Wednesday, October 13, 2010

Mario Vargas Llosa, Nobel Prize Winner In Literature, Says Stories And Fiction Are Critically Important For Promoting Liberty And Fighting Prejudice

Myths are stories. So I enjoyed reading Emily Parker's article in the Wall Street Journal about Vargas Llosa. See Vargas Llosa and the Value of Literature: His work is a rebuttal to those who believe that fiction exists on the periphery of history and politics. He also has opinions on economics. Here are some excerpts from the article:

"In a New Republic essay in 2001, Mr. Vargas Llosa argued for granting literature "an important place in the life of nations." He wrote, "Without it, the critical mind, which is the real engine of historical change and the best protector of liberty, would suffer an irreparable loss.""

"Mr. Vargas Llosa's novels reflect his deep, personal hatred of dictatorships and his staunch belief in the value of individual liberty."

"He unsuccessfully ran for president of Peru in 1990, losing to Alberto Fujimori. During the campaign Mr. Vargas Llosa gained notoriety for his emphasis on a market economy, free trade and private property."

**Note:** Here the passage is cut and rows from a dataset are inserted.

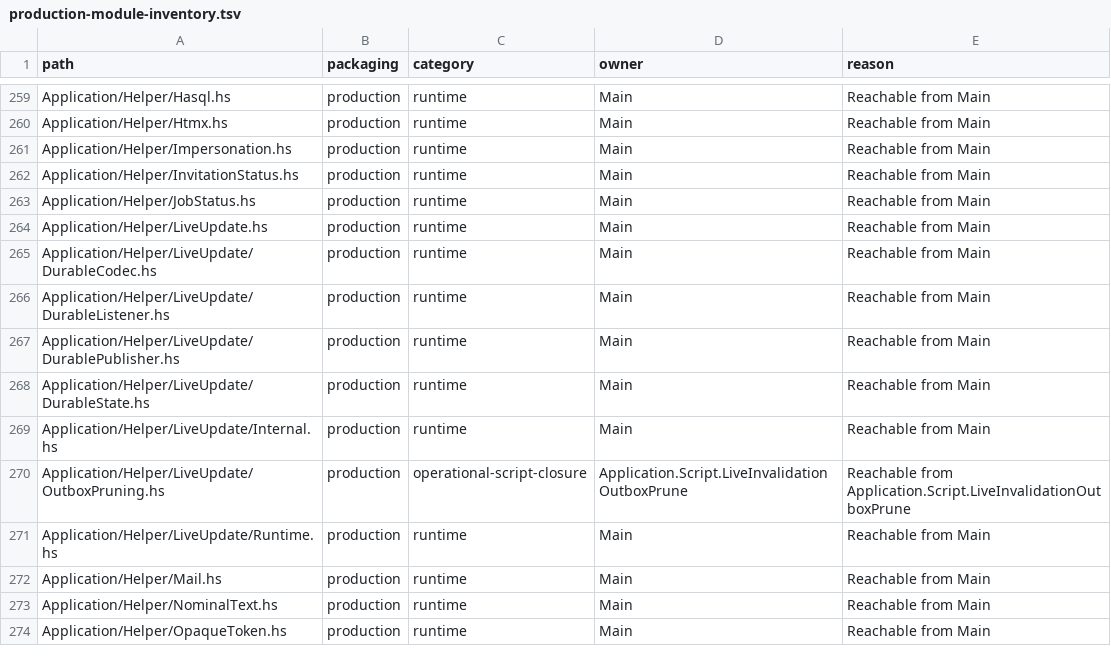
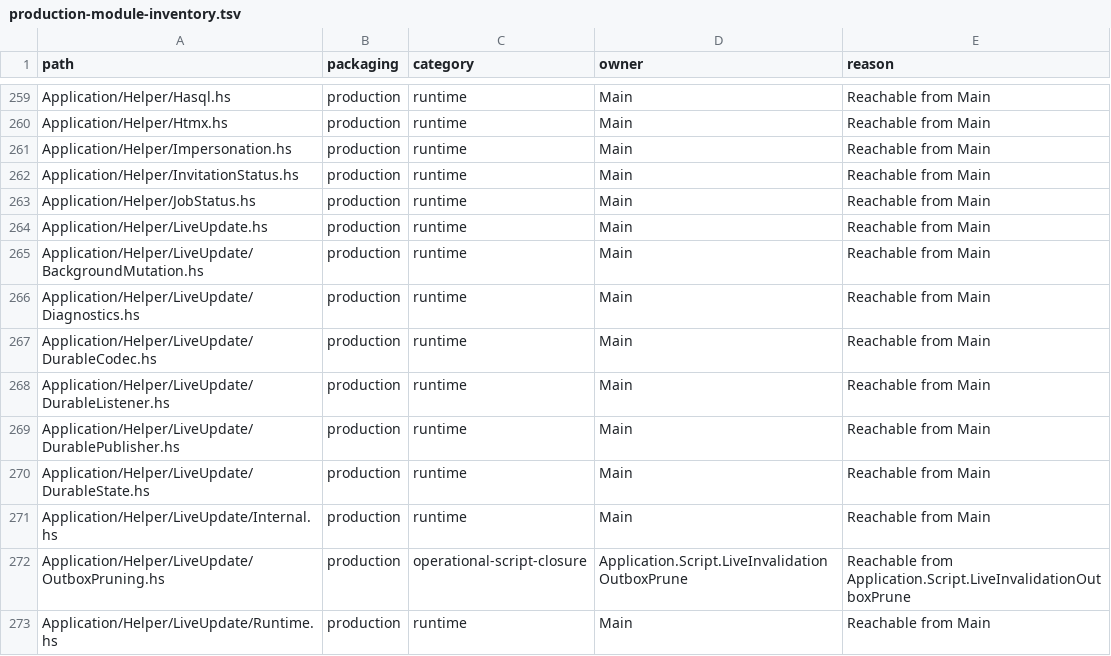
Before and after one commit to BeaudanBrown/ihp-roster, a TSV file: Config/nix/production-module-inventory.tsv, drawn as a sheet; only a part is shown, gaps mark what is left out; the shorter side is filled out with more unchanged rows; the diff names each change by its address in the sheet, - before the commit and + after, or states it on an @@ line.

Commit message:
Separate background live publication from HTTP orchestration (#534)
Move ten Application producers to a focused model-context BackgroundMutation interface. Preserve context-polymorphic transaction binding and diagnostics while sharing sanitized telemetry in Diagnostics; remove old Web forwarding exports. DurablePublisher, event labels, resource planning/expansion and listener delivery remain unchanged.

Characterize a Left-valued Nothing-publication outcome on unchanged production: business writes commit without event/resource/version. 474 baseline/focused, 2051 full Hspec, typecheck, fresh Weeder, architecture/inventory, typed authority/docs and six multiview browser cases passed; Standards/Spec clean. Canonical inventory adds two runtime modules. No schema or persisted-data change; no migration required.

```diff
--- a/Config/nix/production-module-inventory.tsv
+++ b/Config/nix/production-module-inventory.tsv
+row 265: Application/Helper/LiveUpdate/BackgroundMutation.hs | production | runtime | Main | Reachable from Main
+row 266: Application/Helper/LiveUpdate/Diagnostics.hs | production | runtime | Main | Reachable from Main
```
Also changed, not shown: 16 other files.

"As Mr. Vargas Llosa wrote in his 2001 essay about literature, "Nothing better protects a human being against the stupidity of prejudice, racism, religious or political sectarianism, and exclusivist nationalism than this truth that invariably appears in great literature: that men and women of all nations and places are essentially equal.""

I hope all this is true. It is possible that fiction could promote dictatorship and bigotry. Perhaps on balance fiction does more good than harm.

It is interesting that Adam Smith's personal collection of books did not contain any prose fiction (see sources).

Here is an example of the power of fiction. It is from Social Networking Affects Brains Like Falling in Love.

"Two researchers from Washington University in St. Louis scanned the brains of fiction readers and discovered that their test subjects created intense, graphic mental simulations of the sights, sounds, movements, and tastes they encountered in the narrative. In essence, their brains reacted as if they were actually living the events they were reading about."


Review: Adam Smith's Wealth of Nations
Author(s): Donald White
Source: Journal of the History of Ideas, Vol. 37, No. 4 (Oct. - Dec., 1976), pp. 715-720
Published by: University of Pennsylvania PressStable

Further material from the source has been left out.